Return exactly the lines of the entries, from the one with "Co-Authored-By: Claude Opus" to the last.

(Data section begins)

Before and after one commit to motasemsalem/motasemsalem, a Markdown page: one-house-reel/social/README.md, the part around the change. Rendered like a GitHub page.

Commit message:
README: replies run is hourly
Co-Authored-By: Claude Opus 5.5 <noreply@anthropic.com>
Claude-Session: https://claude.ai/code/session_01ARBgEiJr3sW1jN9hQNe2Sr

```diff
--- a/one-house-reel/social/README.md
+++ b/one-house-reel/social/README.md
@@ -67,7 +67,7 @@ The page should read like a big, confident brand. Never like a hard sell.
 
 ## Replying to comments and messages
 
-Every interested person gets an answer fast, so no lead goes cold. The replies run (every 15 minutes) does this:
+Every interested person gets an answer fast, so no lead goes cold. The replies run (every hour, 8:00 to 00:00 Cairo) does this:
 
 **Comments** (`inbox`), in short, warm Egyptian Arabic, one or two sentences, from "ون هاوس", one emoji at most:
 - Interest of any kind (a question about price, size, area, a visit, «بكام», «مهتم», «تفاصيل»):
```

(Data section ends)

> Completed task:
Co-Authored-By: Claude Opus 5.5 <noreply@anthropic.com>
Claude-Session: https://claude.ai/code/session_01ARBgEiJr3sW1jN9hQNe2Sr

```diff
--- a/one-house-reel/social/README.md
+++ b/one-house-reel/social/README.md
@@ -67,7 +67,7 @@ The page should read like a big, confident brand. Never like a hard sell.
 
 ## Replying to comments and messages
 
-Every interested person gets an answer fast, so no lead goes cold. The replies run (every 15 minutes) does this:
+Every interested person gets an answer fast, so no lead goes cold. The replies run (every hour, 8:00 to 00:00 Cairo) does this:
 
 **Comments** (`inbox`), in short, warm Egyptian Arabic, one or two sentences, from "ون هاوس", one emoji at most:
 - Interest of any kind (a question about price, size, area, a visit, «بكام», «مهتم», «تفاصيل»):
```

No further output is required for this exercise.